((

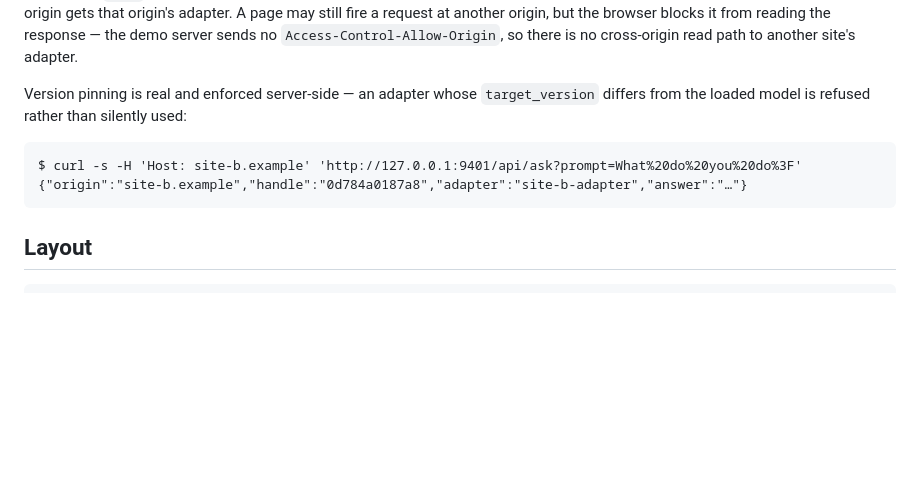
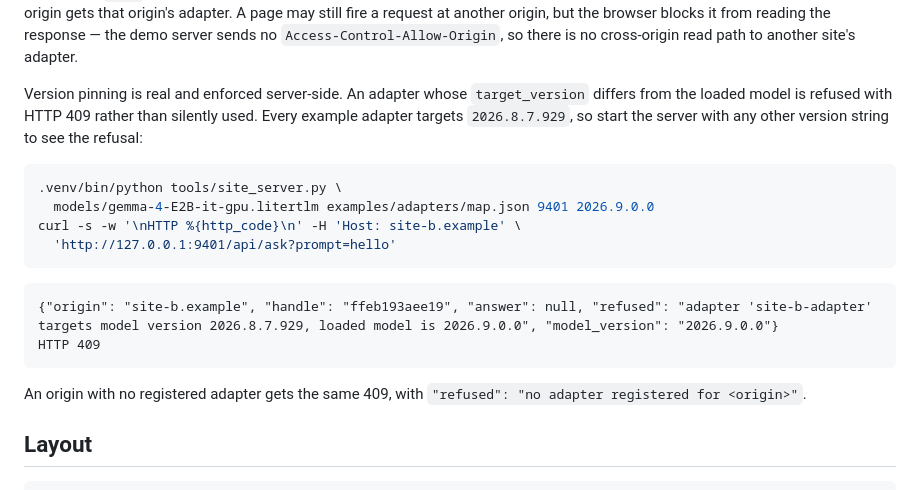
Before and after one commit to NakliTechie/chromium-lora, a Markdown page: README.md, the part around the change. Drawn GitHub-style; blank space fills up the shorter version.

````diff
--- a/README.md
+++ b/README.md
@@ -165,13 +165,24 @@ gets that origin's adapter. A page may still fire a request at another origin, b
 blocks it from reading the response — the demo server sends no `Access-Control-Allow-Origin`, so
 there is no cross-origin read path to another site's adapter.
 
-Version pinning is real and enforced server-side — an adapter whose `target_version` differs from
-the loaded model is refused rather than silently used:
+Version pinning is real and enforced server-side. An adapter whose `target_version` differs from
+the loaded model is refused with HTTP 409 rather than silently used. Every example adapter targets
+`2026.8.7.929`, so start the server with any other version string to see the refusal:
+
+```bash
+.venv/bin/python tools/site_server.py \
+  models/gemma-4-E2B-it-gpu.litertlm examples/adapters/map.json 9401 2026.9.0.0
+curl -s -w '\nHTTP %{http_code}\n' -H 'Host: site-b.example' \
+  'http://127.0.0.1:9401/api/ask?prompt=hello'
+```
 
 ```
-$ curl -s -H 'Host: site-b.example' 'http://127.0.0.1:9401/api/ask?prompt=What%20do%20you%20do%3F'
-{"origin":"site-b.example","handle":"0d784a0187a8","adapter":"site-b-adapter","answer":"…"}
+{"origin": "site-b.example", "handle": "ffeb193aee19", "answer": null, "refused": "adapter 'site-b-adapter' targets model version 2026.8.7.929, loaded model is 2026.9.0.0", "model_version": "2026.9.0.0"}
+HTTP 409
 ```
+
+An origin with no registered adapter gets the same 409, with `"refused": "no adapter registered for
+<origin>"`.
 
 ## Layout
 
````
Also changed, not shown: docs/findings.md (+8 -7 lines).
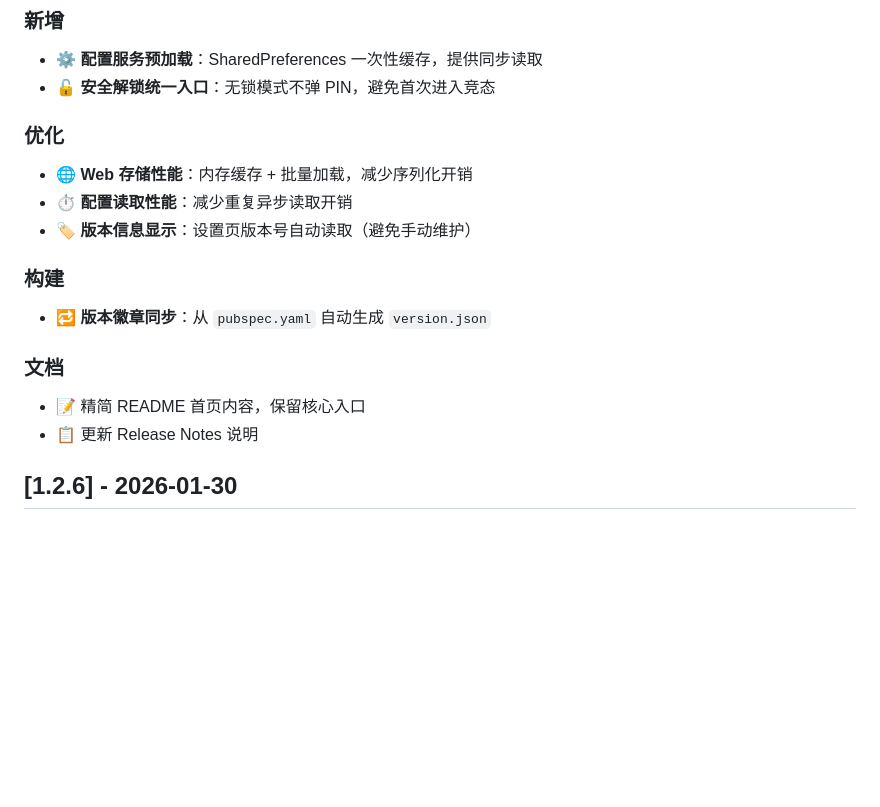
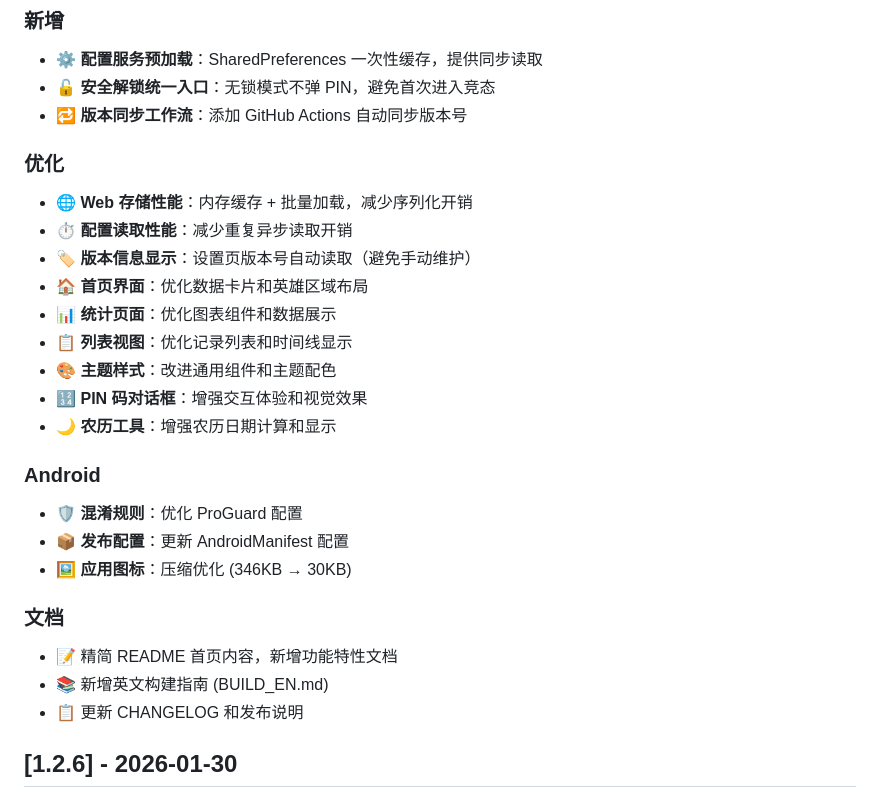
Before and after one commit to final00000000/Gift_Ledger, a Markdown page: CHANGELOG.md, the part around the change. Rendered like a GitHub page; blank space fills up the shorter version.

Commit message:
docs: 同步 CHANGELOG v1.2.7 与提交记录匹配

```diff
--- a/CHANGELOG.md
+++ b/CHANGELOG.md
@@ -16,18 +16,28 @@
 ### 新增
 - ⚙️ **配置服务预加载**：SharedPreferences 一次性缓存，提供同步读取
 - 🔓 **安全解锁统一入口**：无锁模式不弹 PIN，避免首次进入竞态
+- 🔁 **版本同步工作流**：添加 GitHub Actions 自动同步版本号
 
 ### 优化
 - 🌐 **Web 存储性能**：内存缓存 + 批量加载，减少序列化开销
 - ⏱️ **配置读取性能**：减少重复异步读取开销
 - 🏷️ **版本信息显示**：设置页版本号自动读取（避免手动维护）
+- 🏠 **首页界面**：优化数据卡片和英雄区域布局
+- 📊 **统计页面**：优化图表组件和数据展示
+- 📋 **列表视图**：优化记录列表和时间线显示
+- 🎨 **主题样式**：改进通用组件和主题配色
+- 🔢 **PIN 码对话框**：增强交互体验和视觉效果
+- 🌙 **农历工具**：增强农历日期计算和显示
 
-### 构建
-- 🔁 **版本徽章同步**：从 `pubspec.yaml` 自动生成 `version.json`
+### Android
+- 🛡️ **混淆规则**：优化 ProGuard 配置
+- 📦 **发布配置**：更新 AndroidManifest 配置
+- 🖼️ **应用图标**：压缩优化 (346KB → 30KB)
 
 ### 文档
-- 📝 精简 README 首页内容，保留核心入口
-- 📋 更新 Release Notes 说明
+- 📝 精简 README 首页内容，新增功能特性文档
+- 📚 新增英文构建指南 (BUILD_EN.md)
+- 📋 更新 CHANGELOG 和发布说明
 
 ## [1.2.6] - 2026-01-30
 
```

))

### THE TASK:
I need every line from the material that contains the word "refused".

### ANSWER SPACE:
-the loaded model is refused rather than silently used:
+the loaded model is refused with HTTP 409 rather than silently used. Every example adapter targets
+{"origin": "site-b.example", "handle": "ffeb193aee19", "answer": null, "refused": "adapter 'site-b-adapter' targets model version 2026.8.7.929, loaded model is 2026.9.0.0", "model_version": "2026.9.0.0"}
+An origin with no registered adapter gets the same 409, with `"refused": "no adapter registered for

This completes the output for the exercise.